JoAnn Greco writes frequently on the built environment, and is a contributing editor at PlanPhilly.com.
The formerly empty icons have become a space for art, ping pong balls, and eerie trombone concerts.
Outside, birds chirp, gravel crunches underfoot, and a crew of scullers drifts idly along the picturesque Buffalo River. But enter the inner bowels of the abandoned Marine A grain elevator — dating from 1925, it's the largest of Buffalo's 14 extant concrete behemoths — and the little that is bucolic disappears entirely.
Cavernous corridors reach as far as the eye can see. Up above, a similar but more conical volume, stretches some 140 feet. Take a step, and the echo reverbs for about nine seconds.
This is Rick Smith's turf and he's had big plans for it ever since acquiring four such structures (for about $40,000 each) from ConAgra six years ago.
In a bid to return the site to its former heft, he envisioned starting an ethanol production business. But he discovered after removing hundreds of tires and tons of rubble that much of the infrastructure left behind was too decayed. "So, I started playing around with notions of design, theater, and innovation," he says, leading the way through the 20 silos that together make up Marine A.
Up ahead is an example. Hundreds of ping pong balls - they look like a string of pearls - drift in mid-air suspended on nylon cord from the ceiling. An installation from Christopher Fox, a student at the University of Buffalo, "it has something to do with the clusters of violent crimes in various areas of the United States," says Smith.*
Mostly, it looks pretty.
In the middle of the final silo, Allison Adderley, an architecture student at the university, has installed a stingray-shaped concrete form covered in fabric and pierced by several holes.*
To see it from all aspects means clambering into a neighboring chamber where dangling pieces of machinery loom in darkened corners. Their sharp claws lunge, eager to snatch at skirt corners, their rusted railings rise, ready to snag pants legs.
Back here, it's airless and eerily silent, a perfect setting for the trombone quartet that Smith once arranged to entertain a sold-out crowd.
"For me, this is all about finding ways to activate the space," he says. "And about getting these kids to stay here and to see that there's opportunities for them here." One thing he's not that interested in: preservation. "It's great to have these vestiges and to keep them intact," he says. "But to limit them to a 'this has to be a museum' concept would be counterproductive. It wouldn't be the highest and best use."
A local character who owns Rigidized Metals, a steel fabricator not far from here, Smith sports a full mustache, drives a '73 Oldsmobile he calls "Big Green," and is seldom seen without a cowboy hat. The elevators' history means a lot to him.
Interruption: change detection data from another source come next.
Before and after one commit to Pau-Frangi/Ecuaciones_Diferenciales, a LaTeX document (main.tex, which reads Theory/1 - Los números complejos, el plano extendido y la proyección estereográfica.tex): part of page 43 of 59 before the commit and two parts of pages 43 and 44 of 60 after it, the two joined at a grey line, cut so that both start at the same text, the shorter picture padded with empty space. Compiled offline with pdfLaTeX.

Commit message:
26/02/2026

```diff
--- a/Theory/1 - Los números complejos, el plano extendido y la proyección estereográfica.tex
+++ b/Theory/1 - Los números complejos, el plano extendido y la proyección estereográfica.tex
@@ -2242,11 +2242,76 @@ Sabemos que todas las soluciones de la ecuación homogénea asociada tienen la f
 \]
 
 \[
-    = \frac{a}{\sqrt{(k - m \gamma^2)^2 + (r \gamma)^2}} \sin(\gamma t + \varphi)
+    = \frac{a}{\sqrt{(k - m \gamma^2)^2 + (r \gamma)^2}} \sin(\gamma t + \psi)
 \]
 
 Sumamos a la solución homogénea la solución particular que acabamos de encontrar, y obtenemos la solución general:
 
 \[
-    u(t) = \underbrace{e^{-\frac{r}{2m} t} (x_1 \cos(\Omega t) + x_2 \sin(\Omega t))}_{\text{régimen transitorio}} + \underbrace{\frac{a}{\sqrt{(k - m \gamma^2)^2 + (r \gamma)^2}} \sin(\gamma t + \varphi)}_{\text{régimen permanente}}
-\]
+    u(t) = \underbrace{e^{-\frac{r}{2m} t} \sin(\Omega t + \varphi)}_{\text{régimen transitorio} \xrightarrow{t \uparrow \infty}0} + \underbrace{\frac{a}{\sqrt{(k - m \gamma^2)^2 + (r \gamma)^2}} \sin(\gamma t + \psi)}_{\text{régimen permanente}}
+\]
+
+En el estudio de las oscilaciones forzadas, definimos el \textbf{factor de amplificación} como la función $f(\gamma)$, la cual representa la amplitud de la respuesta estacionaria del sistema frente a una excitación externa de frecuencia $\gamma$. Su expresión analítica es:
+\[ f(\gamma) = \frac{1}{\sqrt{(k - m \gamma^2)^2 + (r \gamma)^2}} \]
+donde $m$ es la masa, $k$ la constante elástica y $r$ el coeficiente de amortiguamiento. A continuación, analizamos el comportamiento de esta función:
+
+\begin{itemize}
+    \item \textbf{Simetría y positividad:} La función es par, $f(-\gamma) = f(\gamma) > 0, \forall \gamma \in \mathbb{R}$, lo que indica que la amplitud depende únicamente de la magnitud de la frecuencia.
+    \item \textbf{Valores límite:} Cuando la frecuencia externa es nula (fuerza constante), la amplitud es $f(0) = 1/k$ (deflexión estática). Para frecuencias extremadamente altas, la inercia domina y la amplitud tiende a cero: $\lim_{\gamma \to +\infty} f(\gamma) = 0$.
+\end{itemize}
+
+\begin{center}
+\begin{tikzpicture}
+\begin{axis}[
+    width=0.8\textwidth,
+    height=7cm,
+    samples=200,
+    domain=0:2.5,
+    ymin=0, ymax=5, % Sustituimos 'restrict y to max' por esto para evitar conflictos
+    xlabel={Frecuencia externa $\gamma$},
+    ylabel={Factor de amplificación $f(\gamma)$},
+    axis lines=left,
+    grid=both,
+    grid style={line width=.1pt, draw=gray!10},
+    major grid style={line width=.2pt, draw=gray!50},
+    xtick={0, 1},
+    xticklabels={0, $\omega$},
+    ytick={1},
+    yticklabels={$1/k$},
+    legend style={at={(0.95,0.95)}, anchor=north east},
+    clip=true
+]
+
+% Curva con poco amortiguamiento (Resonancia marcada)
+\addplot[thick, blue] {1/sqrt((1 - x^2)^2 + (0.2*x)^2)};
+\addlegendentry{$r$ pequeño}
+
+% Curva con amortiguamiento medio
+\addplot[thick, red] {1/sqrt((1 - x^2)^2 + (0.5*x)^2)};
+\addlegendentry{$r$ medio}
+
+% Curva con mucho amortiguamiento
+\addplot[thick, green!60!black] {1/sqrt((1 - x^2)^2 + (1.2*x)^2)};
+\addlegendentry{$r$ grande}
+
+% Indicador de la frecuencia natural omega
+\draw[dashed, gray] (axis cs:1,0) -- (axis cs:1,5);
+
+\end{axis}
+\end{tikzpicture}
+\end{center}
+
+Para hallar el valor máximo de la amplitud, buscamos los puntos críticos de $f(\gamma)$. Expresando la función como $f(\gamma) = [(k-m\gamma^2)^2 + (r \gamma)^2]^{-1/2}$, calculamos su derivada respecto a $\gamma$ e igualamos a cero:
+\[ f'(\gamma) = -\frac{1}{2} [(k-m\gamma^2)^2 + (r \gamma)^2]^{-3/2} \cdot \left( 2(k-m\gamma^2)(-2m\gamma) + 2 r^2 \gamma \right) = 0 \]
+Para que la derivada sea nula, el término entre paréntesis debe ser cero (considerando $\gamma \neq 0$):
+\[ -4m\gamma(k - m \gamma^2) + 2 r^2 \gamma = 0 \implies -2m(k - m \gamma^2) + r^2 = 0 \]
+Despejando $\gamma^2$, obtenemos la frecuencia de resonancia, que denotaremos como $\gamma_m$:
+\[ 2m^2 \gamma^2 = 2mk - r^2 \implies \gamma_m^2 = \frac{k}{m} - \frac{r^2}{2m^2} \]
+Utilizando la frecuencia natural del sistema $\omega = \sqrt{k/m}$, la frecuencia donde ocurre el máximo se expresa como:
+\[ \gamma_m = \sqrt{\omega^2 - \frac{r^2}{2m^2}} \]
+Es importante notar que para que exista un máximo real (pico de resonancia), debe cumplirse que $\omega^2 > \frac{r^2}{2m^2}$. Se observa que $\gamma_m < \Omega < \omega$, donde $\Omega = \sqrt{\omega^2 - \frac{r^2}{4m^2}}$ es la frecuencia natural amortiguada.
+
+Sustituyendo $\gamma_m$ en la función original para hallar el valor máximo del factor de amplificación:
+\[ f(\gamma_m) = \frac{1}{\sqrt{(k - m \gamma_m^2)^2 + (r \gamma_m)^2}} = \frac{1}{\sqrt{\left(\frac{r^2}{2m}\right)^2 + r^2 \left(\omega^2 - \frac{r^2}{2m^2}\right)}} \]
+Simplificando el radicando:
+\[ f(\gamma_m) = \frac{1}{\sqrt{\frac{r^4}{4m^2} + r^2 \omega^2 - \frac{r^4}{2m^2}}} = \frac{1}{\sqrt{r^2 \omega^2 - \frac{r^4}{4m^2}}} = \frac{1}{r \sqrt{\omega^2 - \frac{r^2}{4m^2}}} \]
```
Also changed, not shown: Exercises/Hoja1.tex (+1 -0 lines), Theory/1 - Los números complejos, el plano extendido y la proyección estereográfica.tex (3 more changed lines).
"At their height during the 1920s, the elevators stored 29 million sacks of flour," he says. "That's more than those of the next largest concentrations, in Minneapolis and Kansas City, combined."
But it's the possibility of the new that speaks to him the most.
Recently, when he discovered a beehive on the site, he challenged graduate students at the university's school of architecture to come up with a solution. Their answer: "Elevator B," a 22-foot tower of stainless steel (supplied by Rigidized) shaped to echo the hexagonal form of a honeycomb cell.
To step into the narrow structure, "you have to copy the motion of entering the grain elevators," points out Courtney Creenan, who co-designed and built the piece with Scott Selin and three other students. Only in this case, when a visitor peers up, she's greeted by a cypress vitrine swarming with the relocated bees.
While 20 or 30 curiosity-seekers may stop by each weekend, Smith says much of what he calls "Silo City" is reserved for special events, thanks to insurance concerns.
Last fall, for instance, a lighting installation drew hundreds of National Trust for Historic Preservation Trust conference attendees. And later this month, he predicts, a similar beehive of activity will ensue.
"The magnitude of this campus is huge," Smith says. "I'm trying to take clues from what the site wants to become. It's taken me six years to get my arms around the place," he continues. " At first, I was, like, 'I can fix this, and we then can do that.' Now, I'm not in any hurry."
* Correction: This post originally misidentified the artist who created the ping pong sculpture. It also misstated Allison Adderley's graduate school affiliation and included an incorrect date for the City of Night event.
All photos by JoAnn Greco